When someone sends them to me, I do read them, but I don’t look for them. I’m not a big fan of either praise or negative reviews. I don’t go nuts over good or bad reviews, although I recognize that, if they are constructive, I’m interested.

We haven’t yet talked about Andorra, where you’ve worked with one the country’s budding young talents, director Àlvaro Rodríguez Areny. Specifically, in his short films, “Wolves” (2016) and “Le Blizzard” (2019).

And he’s just finished shooting another great one. Àlvaro’s a really humble guy and film buff. He likes genre cinema and he’s in no rush to make it big. Of course, I haven’t seen him take one false step, or a step backwards. Àlvaro is part of a new generation of filmmakers who are trying to create a media and entertainment industry in Andorra, a place full of wonderful unspoiled locations for filming, and it’s right next-door to us.

Bea Segura and Isak Férriz in ‘Cites’.

Well, maybe they should appoint you Andorran ambassador for media and entertainment. You’re not afraid to associate your name with a quality brand. In fact, you recently starred in a beer commercial.

Yes, for Damm Lemon, and here’s to more offers like that one. We shot the spot in early July last year, in the midst of a pandemic, and it was right up my street, as I’m the father of a 2-year-old bambino.

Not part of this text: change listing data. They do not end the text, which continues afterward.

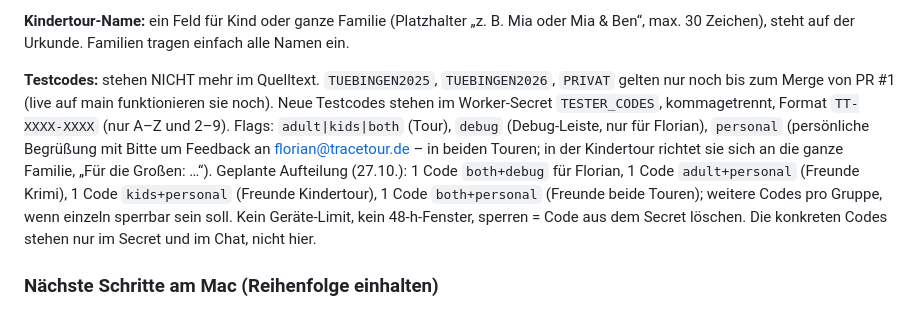
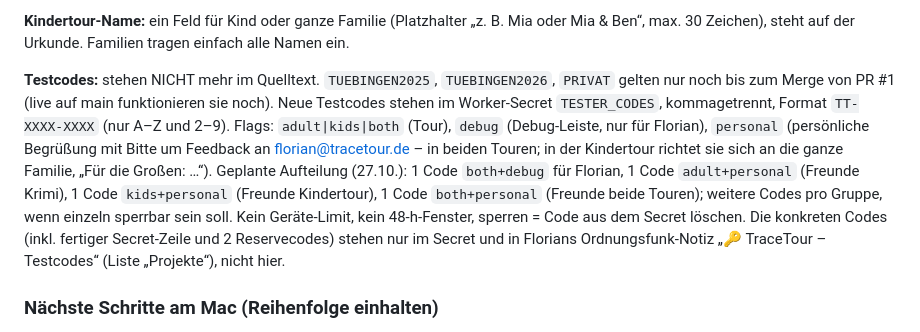
Before and after one commit to tilian86/tracetour, a Markdown page: CLAUDE.md, the part around the change. Rendered like a GitHub page.

Commit message:
Memory: Ablageort der Testcodes vermerkt (ohne Codes)
Co-Authored-By: Claude Opus 5.5 <noreply@anthropic.com>
Claude-Session: https://claude.ai/code/session_01PggkLYYaEdJ5ffKMK2AMA9

```diff
--- a/CLAUDE.md
+++ b/CLAUDE.md
@@ -15,7 +15,7 @@
 
 **Kindertour-Name:** ein Feld für Kind oder ganze Familie (Platzhalter „z. B. Mia oder Mia & Ben“, max. 30 Zeichen), steht auf der Urkunde. Familien tragen einfach alle Namen ein.
 
-**Testcodes:** stehen NICHT mehr im Quelltext. `TUEBINGEN2025`, `TUEBINGEN2026`, `PRIVAT` gelten nur noch bis zum Merge von PR #1 (live auf main funktionieren sie noch). Neue Testcodes stehen im Worker-Secret `TESTER_CODES`, kommagetrennt, Format `TT-XXXX-XXXX` (nur A–Z und 2–9). Flags: `adult|kids|both` (Tour), `debug` (Debug-Leiste, nur für Florian), `personal` (persönliche Begrüßung mit Bitte um Feedback an florian@tracetour.de – in beiden Touren; in der Kindertour richtet sie sich an die ganze Familie, „Für die Großen: …“). Geplante Aufteilung (27.10.): 1 Code `both+debug` für Florian, 1 Code `adult+personal` (Freunde Krimi), 1 Code `kids+personal` (Freunde Kindertour), 1 Code `both+personal` (Freunde beide Touren); weitere Codes pro Gruppe, wenn einzeln sperrbar sein soll. Kein Geräte-Limit, kein 48-h-Fenster, sperren = Code aus dem Secret löschen. Die konkreten Codes stehen nur im Secret und im Chat, nicht hier.
+**Testcodes:** stehen NICHT mehr im Quelltext. `TUEBINGEN2025`, `TUEBINGEN2026`, `PRIVAT` gelten nur noch bis zum Merge von PR #1 (live auf main funktionieren sie noch). Neue Testcodes stehen im Worker-Secret `TESTER_CODES`, kommagetrennt, Format `TT-XXXX-XXXX` (nur A–Z und 2–9). Flags: `adult|kids|both` (Tour), `debug` (Debug-Leiste, nur für Florian), `personal` (persönliche Begrüßung mit Bitte um Feedback an florian@tracetour.de – in beiden Touren; in der Kindertour richtet sie sich an die ganze Familie, „Für die Großen: …“). Geplante Aufteilung (27.10.): 1 Code `both+debug` für Florian, 1 Code `adult+personal` (Freunde Krimi), 1 Code `kids+personal` (Freunde Kindertour), 1 Code `both+personal` (Freunde beide Touren); weitere Codes pro Gruppe, wenn einzeln sperrbar sein soll. Kein Geräte-Limit, kein 48-h-Fenster, sperren = Code aus dem Secret löschen. Die konkreten Codes (inkl. fertiger Secret-Zeile und 2 Reservecodes) stehen nur im Secret und in Florians Ordnungsfunk-Notiz „🔑 TraceTour – Testcodes“ (Liste „Projekte“), nicht hier.
 
 ### Nächste Schritte am Mac (Reihenfolge einhalten)
 1. ElevenLabs-Key rotieren (alter war öffentlich), neuen Key in `.env` (nicht ins Repo).
```
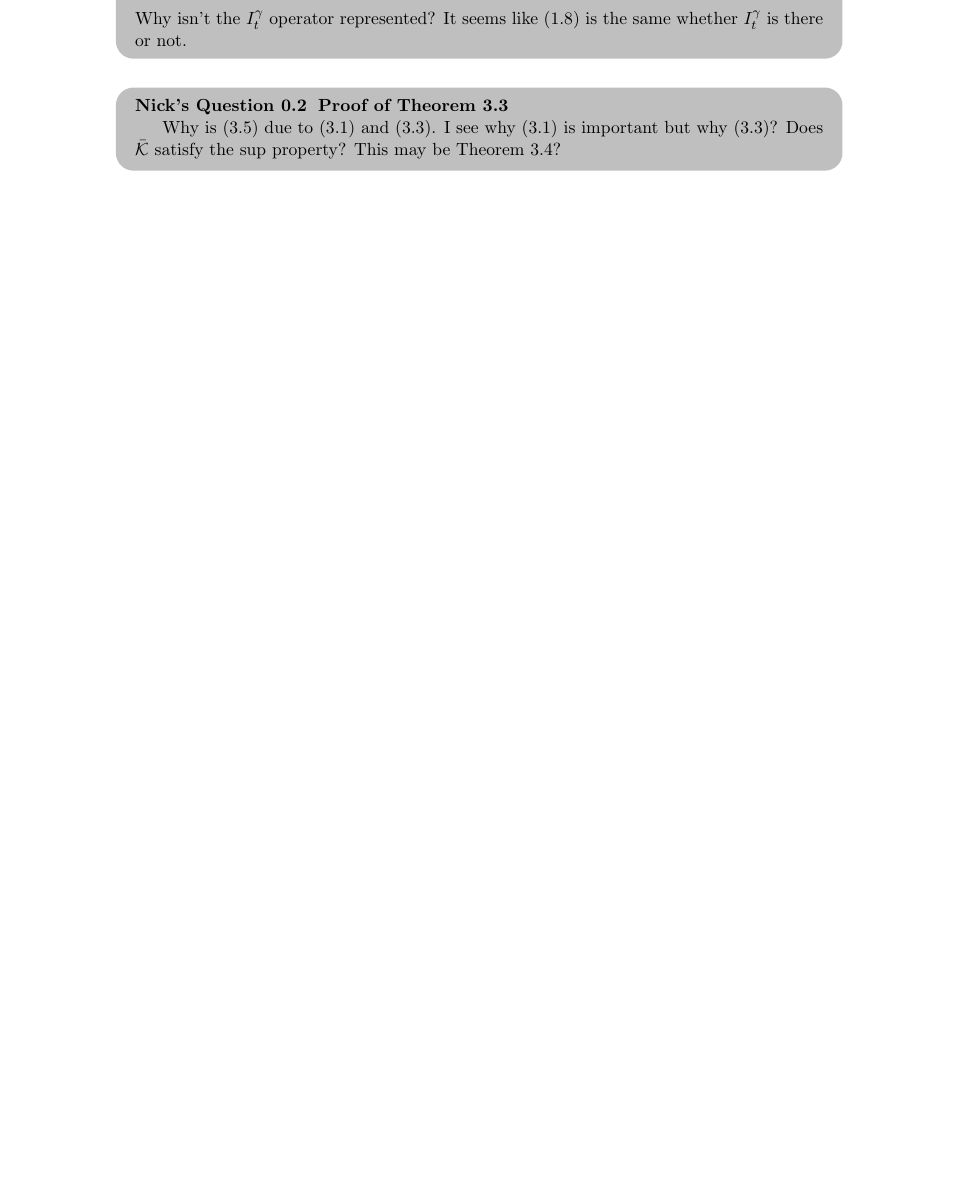
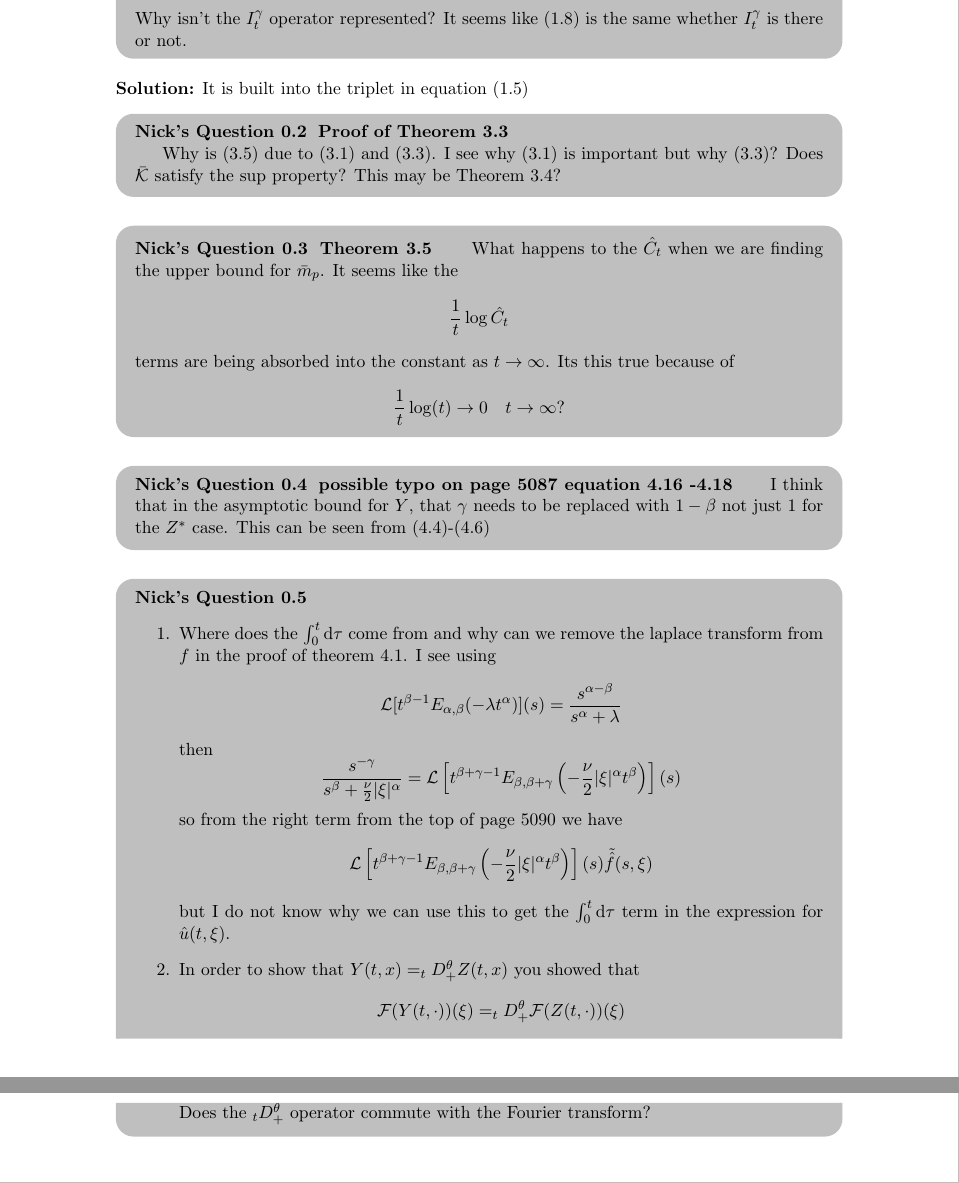
Before and after one commit to nickeisenberg/stuff-from-phd, a LaTeX document (Fractional SPDE.tex): part of the page before the commit and two parts of pages 1 and 2 of 2 after it, the two joined at a grey line, cut so that both start at the same text, the shorter picture padded with empty space. Compiled offline with pdfLaTeX.

Commit message:
section 4 questions

```diff
--- a/Fractional SPDE.tex
+++ b/Fractional SPDE.tex
@@ -179,10 +179,51 @@
 	\]
 	Why isn't the $I_t^{\gamma}$ operator represented? It seems like (1.8) is the same whether $I_t^{\gamma}$ is there or not.
 \end{NickQuestion}
+\textbf{Solution:} It is built into the triplet in equation (1.5)
 
 \begin{NickQuestion}[Proof of Theorem 3.3]
 
 Why is (3.5) due to (3.1) and (3.3). I see why (3.1) is important but why (3.3)? Does $\mathcal{\bar{K}}$ satisfy the sup property? This may be Theorem 3.4?
 
 \end{NickQuestion}
+
+\begin{NickQuestion}[Theorem 3.5]
+	What happens to the $\hat{C_t}$ when we are finding the upper bound for $\bar{m}_p$. It seems like the
+	\[
+	\frac{1}{t}\log{\hat{C_t}}
+	\]
+	 terms are being absorbed into the constant as $t \to \infty$. Its this true because of
+	\[
+		\frac{1}{t}\log(t) \to 0 \quad t\to \infty?
+	\]
+\end{NickQuestion}
+
+\begin{NickQuestion}[possible typo on page 5087 equation 4.16 -4.18]
+I think that in the asymptotic bound for $Y$, that $\gamma$ needs to be replaced with $1-\beta$ not just $1$ for the $Z^*$ case. This can be seen from (4.4)-(4.6)
+\end{NickQuestion}
+
+\begin{NickQuestion}
+\begin{enumerate}
+\item	Where does the $\int_0^t \ud \tau$ come from and why can we remove the laplace transform from $f$ in the proof of theorem 4.1. I see using
+	\[
+\mathcal{L}[t^{\beta-1}E_{\alpha,\beta}(-\lambda t^{\alpha})](s) = \dfrac{s^{\alpha-\beta}}{s^\alpha + \lambda}
+	\]
+	then
+		\[
+	\frac{s^{-\gamma}}{s^\beta + \frac{\nu}{2}|\xi|^\alpha} = \mathcal{L}\left[t^{\beta + \gamma -1} E_{\beta,\beta+\gamma}\left(-\frac{\nu}{2}|\xi|^\alpha t^\beta \right)  \right](s)
+	\]
+	so from the right term from the top of page 5090 we have
+	\[
+		\mathcal{L}\left[t^{\beta + \gamma -1} E_{\beta,\beta+\gamma}\left(-\frac{\nu}{2}|\xi|^\alpha t^\beta \right)  \right](s) \tilde{\hat{f}}(s,\xi)
+	\]
+	but I do not know why we can use this to get the $\int_0^t \ud \tau$ term in the expression for $\hat{u}(t,\xi)$.
+
+\item In order to show that $Y(t,x) = _t D_+^\theta Z(t,x)$ you showed that
+\[
+	\mathcal{F}(Y(t,\cdot))(\xi) = _t D_+^\theta  \mathcal{F}(Z(t,\cdot))(\xi)
+\]
+Does the $_tD_+^\theta$ operator commute with the Fourier transform?
+\end{enumerate}
+\end{NickQuestion}
+
 \end{document}
```
Also changed, not shown: Fractional SPDE.pdf.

You’re currently shooting a Netflix series, “Feria”. But this time, you’re on the right side of the law.

I play a paramilitary cop who has to handle a case in which 23 people have died. And he’s in over his head, the poor man, drab but with a good heart, on his own with all that responsibility! I’ll finish “Feria” at the end of the month and, for now, I’m taking a break. My partner, who’s also a thespian, just got a job, so we’re take turns caring for our wain.

So, if Scorsese calls you now, which is what you want, will Maestro have to wait?

Unfortunately, Scorsese must have lost my number… When they ask me which filmmaker I’d love to work with, I always say that, rather than a name, I’m looking for a script, an exciting project. And, in the case of Enrique Urbizu, anything. I say yes without even reading the script. Well, if Denis Villeneuve or David Fincher call, probably wouldn’t think twice on that one either.

Pere Vall
Pere Vall. Journalist covering the world of cultural and entertainment in general, specialized in cinema. Pere is a regular contributor to Time Out, Ara, RNE and Catalunya Ràdio, and was editor-in-chief of the magazine Fotogramas in Barcelona for more than 20 years. A fan of Fellini, of good, regular and bad horror movies, and of humor and comedy in general. As a child, he wanted to look like Alain Delon, and has ended with a certain resemblance to Chicho Ibáñez Serrador. Not that he’s complaining though.